[Supplied records — start]

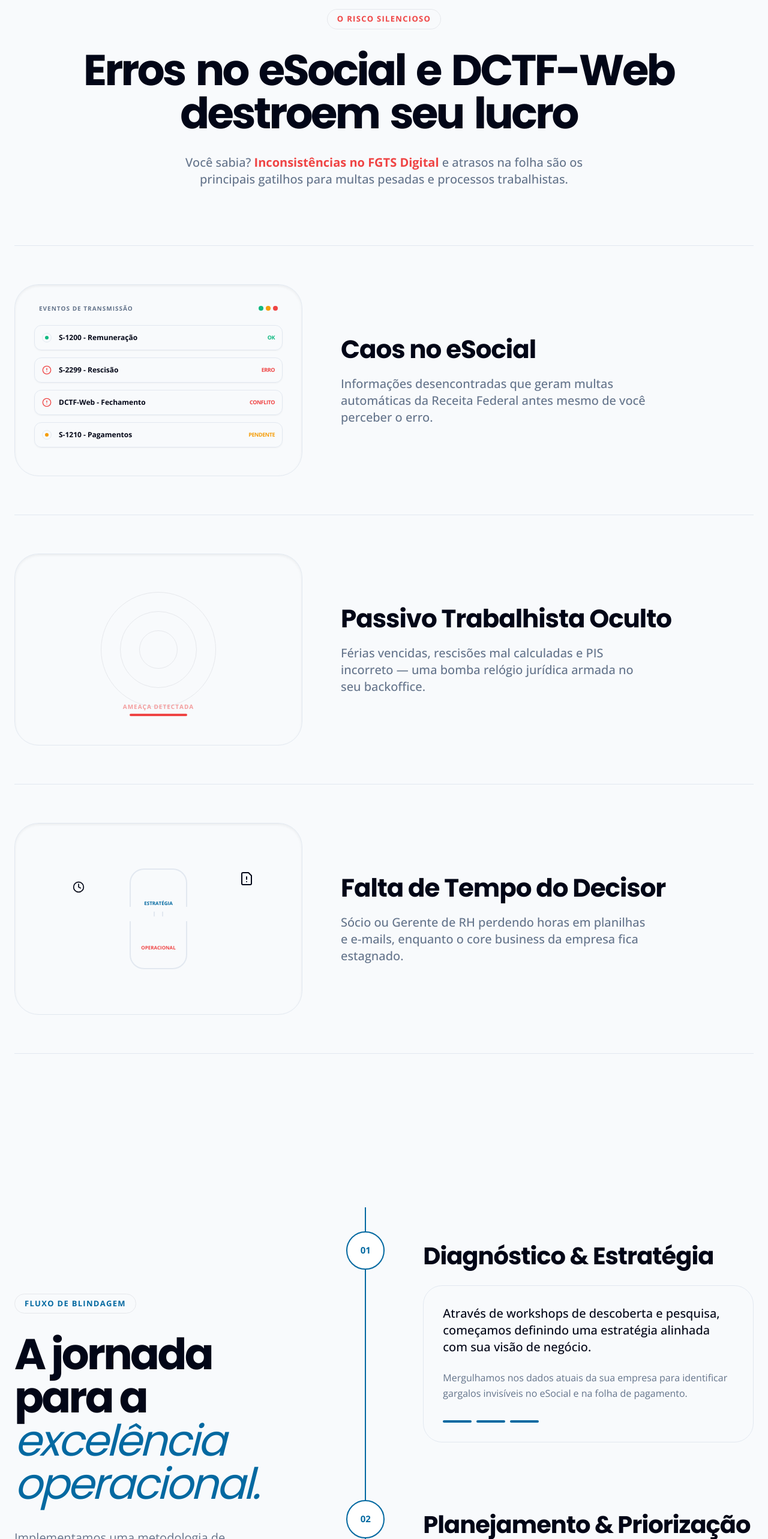
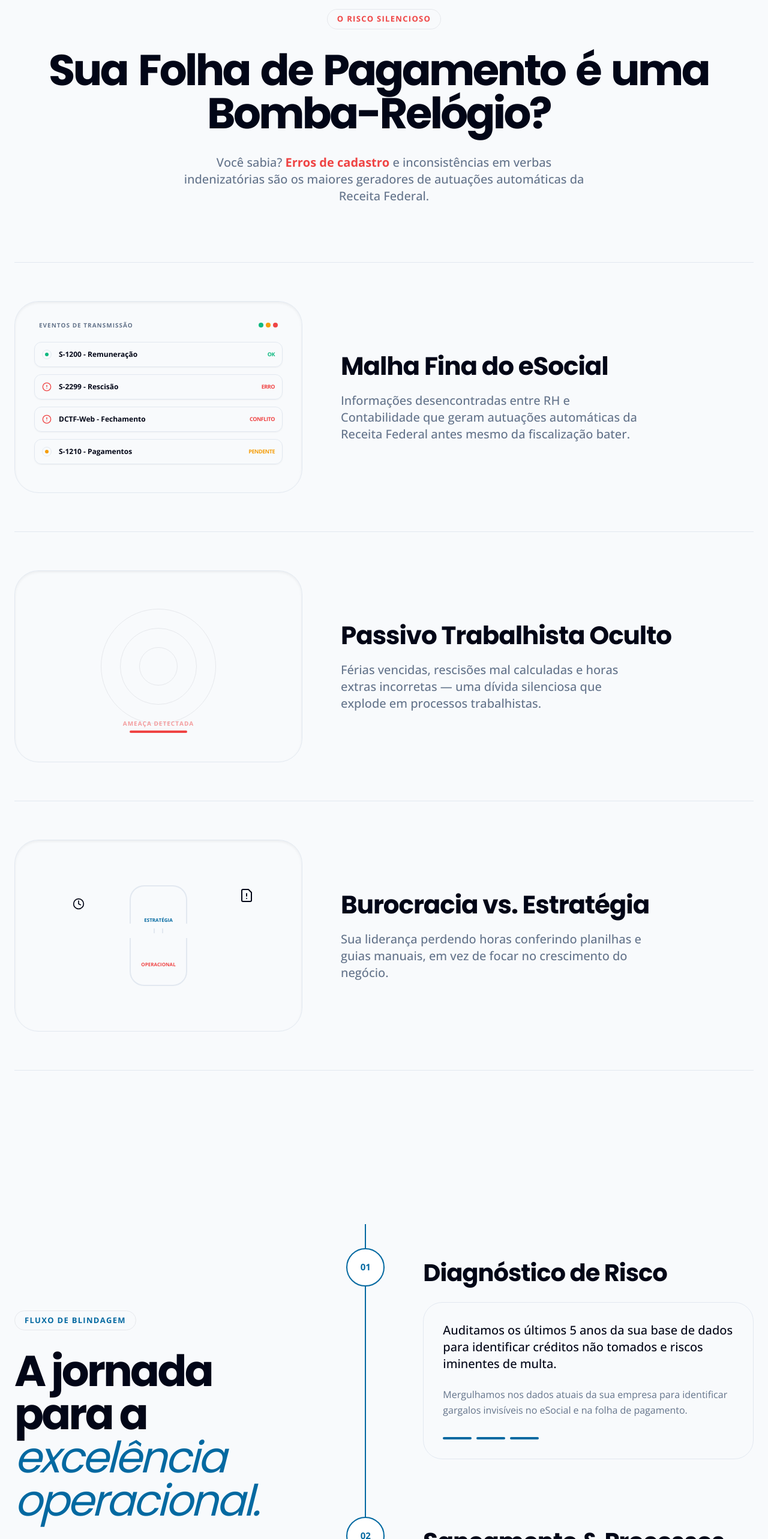
Before and after one commit to yoalek/AXIS-LP, a React (Vite) app: page / in a window 1280 px wide. Shown: the part 977-3543 px from the top of the page at 60% size. Built offline with nearby package versions, Linux system fonts and the light colour scheme.

Commit message:
Update Content: General Business Authority (Pain, Solution, Services)

```diff
--- a/components/PainSection.tsx
+++ b/components/PainSection.tsx
@@ -80,12 +80,11 @@ const PainSection: React.FC = () => {
             </div>
           </InView>
 
-          <MagicHeading text="Erros no eSocial e DCTF-Web destroem seu lucro" />
+          <MagicHeading text="Sua Folha de Pagamento é uma Bomba-Relógio?" />
 
           <InView transition={{ delay: 0.3, duration: 0.8 }}>
             <p className="text-lg md:text-xl text-muted-foreground font-medium max-w-2xl mx-auto leading-relaxed">
-              Você sabia? <span className="text-destructive font-bold">Inconsistências no FGTS Digital</span> e atrasos na folha
-              são os principais gatilhos para multas pesadas e processos trabalhistas.
+              Você sabia? <span className="text-destructive font-bold">Erros de cadastro</span> e inconsistências em verbas indenizatórias são os maiores geradores de autuações automáticas da Receita Federal.
             </p>
           </InView>
         </div>
@@ -94,8 +93,8 @@ const PainSection: React.FC = () => {
           {/* Card 1: Caos eSocial - Dashboard de Alertas */}
           <InView transition={{ delay: 0.1 }}>
             <PainCard
-              title="Caos no eSocial"
-              desc="Informações desencontradas que geram multas automáticas da Receita Federal antes mesmo de você perceber o erro."
+              title="Malha Fina do eSocial"
+              desc="Informações desencontradas entre RH e Contabilidade que geram autuações automáticas da Receita Federal antes mesmo da fiscalização bater."
             >
               <div className="relative w-full h-full flex flex-col gap-3">
                 <div className="flex justify-between items-center mb-2 px-2">
@@ -142,7 +141,7 @@ const PainSection: React.FC = () => {
           <InView transition={{ delay: 0.1 }}>
             <PainCard
               title="Passivo Trabalhista Oculto"
-              desc="Férias vencidas, rescisões mal calculadas e PIS incorreto — uma bomba relógio jurídica armada no seu backoffice."
+              desc="Férias vencidas, rescisões mal calculadas e horas extras incorretas — uma dívida silenciosa que explode em processos trabalhistas."
             >
               <div className="relative flex items-center justify-center w-full h-full">
                 {/* Radar Background */}
@@ -196,8 +195,8 @@ const PainSection: React.FC = () => {
           {/* Card 3: Falta de Tempo - Ampulheta Operacional */}
           <InView transition={{ delay: 0.1 }}>
             <PainCard
-              title="Falta de Tempo do Decisor"
-              desc="Sócio ou Gerente de RH perdendo horas em planilhas e e-mails, enquanto o core business da empresa fica estagnado."
+              title="Burocracia vs. Estratégia"
+              desc="Sua liderança perdendo horas conferindo planilhas e guias manuais, em vez de focar no crescimento do negócio."
             >
               <div className="flex flex-col items-center justify-center w-full h-full relative">
                 {/* Digital Hourglass */}
--- a/components/Services.tsx
+++ b/components/Services.tsx
@@ -58,10 +58,10 @@ const ServiceCard: React.FC<ServiceCardProps> = ({ id, title, desc, isHovered, o
 const Services: React.FC = () => {
   const [hoveredIndex, setHoveredIndex] = useState<number | null>(null);
   const serviceList = [
-    { id: "01", title: "BPO DE FOLHA COMPLETO", desc: "Gestão pontual de salários, encargos, DCTF-Web e FGTS Digital. Garantimos zero erros e zero multas para sua operação focar no que importa." },
-    { id: "02", title: "CICLO DO COLABORADOR", desc: "Admissões em massa, gestão de férias, PIS e processos de rescisão complexos com total segurança jurídica e compliance." },
-    { id: "03", title: "BLINDAGEM ESOCIAL", desc: "Monitoramento ativo e auditoria preventiva para evitar passivos ocultos. Sua empresa sempre em dia com a Receita e o Ministério do Trabalho." },
-    { id: "04", title: "RECRUTAMENTO & MÃO DE OBRA", desc: "Fornecemos talentos qualificados e mão de obra terceirizada para Facilities, Construção e Varejo com foco em produtividade." },
+    { id: "01", title: "BPO DE FOLHA COMPLETO", desc: "Terceirização total da folha com responsabilidade técnica. Cálculo, conferência e transmissão de eSocial, FGTS e DCTF." },
+    { id: "02", title: "RECUPERAÇÃO TRIBUTÁRIA", desc: "Análise profunda de verbas indenizatórias e previdenciárias para recuperar valores pagos indevidamente ao fisco nos últimos 5 anos." },
+    { id: "03", title: "GESTÃO DE BENEFÍCIOS", desc: "Controle operacional de VT, VR, Plano de Saúde e Odontológico, desonerando seu RH interno de tarefas manuais." },
+    { id: "04", title: "ADMISSÃO DIGITAL", desc: "Processo de onboarding 100% digital e fluido, garantindo uma experiência premium para seus novos colaboradores desde o dia 1." },
   ];
   return (
     <section id="servicos" className="py-32 bg-background transition-colors">
--- a/components/SolutionSection.tsx
+++ b/components/SolutionSection.tsx
@@ -47,20 +47,20 @@ const SolutionSection: React.FC = () => {
   const steps = [
     {
       number: '01',
-      title: 'Diagnóstico & Estratégia',
-      desc: 'Através de workshops de descoberta e pesquisa, começamos definindo uma estratégia alinhada com sua visão de negócio.',
+      title: 'Diagnóstico de Risco',
+      desc: 'Auditamos os últimos 5 anos da sua base de dados para identificar créditos não tomados e riscos iminentes de multa.',
       details: 'Mergulhamos nos dados atuais da sua empresa para identificar gargalos invisíveis no eSocial e na folha de pagamento.'
     },
     {
       number: '02',
-      title: 'Planejamento & Priorização',
-      desc: 'Mapeamos a jornada do colaborador, marcos do projeto e entregáveis garantindo um workflow transparente do início ao fim.',
+      title: 'Saneamento & Processos',
+      desc: 'Padronização total dos eventos de folha e correção de cadastros para garantir consistência absoluta no eSocial.',
       details: 'Criamos um roadmap de implementação sem atritos, garantindo que a transição não interrompa suas operações críticas.'
     },
     {
       number: '03',
-      title: 'Execução & Melhoria',
-      desc: 'Implementamos as soluções com monitoramento contínuo, ajustando processos em tempo real para máxima eficiência operacional.',
+      title: 'Gestão Ativa (BPO)',
+      desc: 'Assumimos a operação total. Você recebe indicadores de performance (SLA) e a certeza de conformidade mensal.',
       details: 'Nossa equipe assume o operacional, permitindo que seu time foque em estratégias de crescimento e retenção de talentos.'
     }
   ];
@@ -125,8 +125,7 @@ const SolutionSection: React.FC = () => {
               {steps.map((step, index) => (
                 <div key={index} className="flex gap-8 md:gap-16 group relative mb-24 last:mb-0">
                   <div className="flex flex-col items-center flex-shrink-0 relative z-20">
-                    <div className={`w-12 h-12 md:w-16 md:h-16 rounded-full border-2 transition-all duration-500 flex items-center justify-center text-[15px] font-bold bg-card shadow-sm group-hover:scale-110 ${
-                      progressHeight > (index / steps.length) * 100 + 10
+                    <div className={`w-12 h-12 md:w-16 md:h-16 rounded-full border-2 transition-all duration-500 flex items-center justify-center text-[15px] font-bold bg-card shadow-sm group-hover:scale-110 ${progressHeight > (index / steps.length) * 100 + 10
                         ? 'border-primary text-primary shadow-[0_0_20px_rgba(4,119,209,0.1)]'
                         : 'border-border text-muted-foreground'
                       }`}>
@@ -150,8 +149,7 @@ const SolutionSection: React.FC = () => {
 
                         <div className="mt-8 flex gap-2">
                           {[1, 2, 3].map(i => (
-                            <div key={i} className={`h-1 rounded-full transition-all duration-1000 delay-${i * 100} ${
-                              progressHeight > (index / steps.length) * 100 + 20
+                            <div key={i} className={`h-1 rounded-full transition-all duration-1000 delay-${i * 100} ${progressHeight > (index / steps.length) * 100 + 20
                                 ? 'bg-primary w-12'
                                 : 'bg-muted w-4'
                               }`}></div>
```
Lines whose indentation alone changed are shown as unchanged.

[Supplied records — finish]

Return every line of the listing above where "SolutionSection" appears.

(Written solution):
--- a/components/SolutionSection.tsx
+++ b/components/SolutionSection.tsx
@@ -47,20 +47,20 @@ const SolutionSection: React.FC = () => {
@@ -125,8 +125,7 @@ const SolutionSection: React.FC = () => {
@@ -150,8 +149,7 @@ const SolutionSection: React.FC = () => {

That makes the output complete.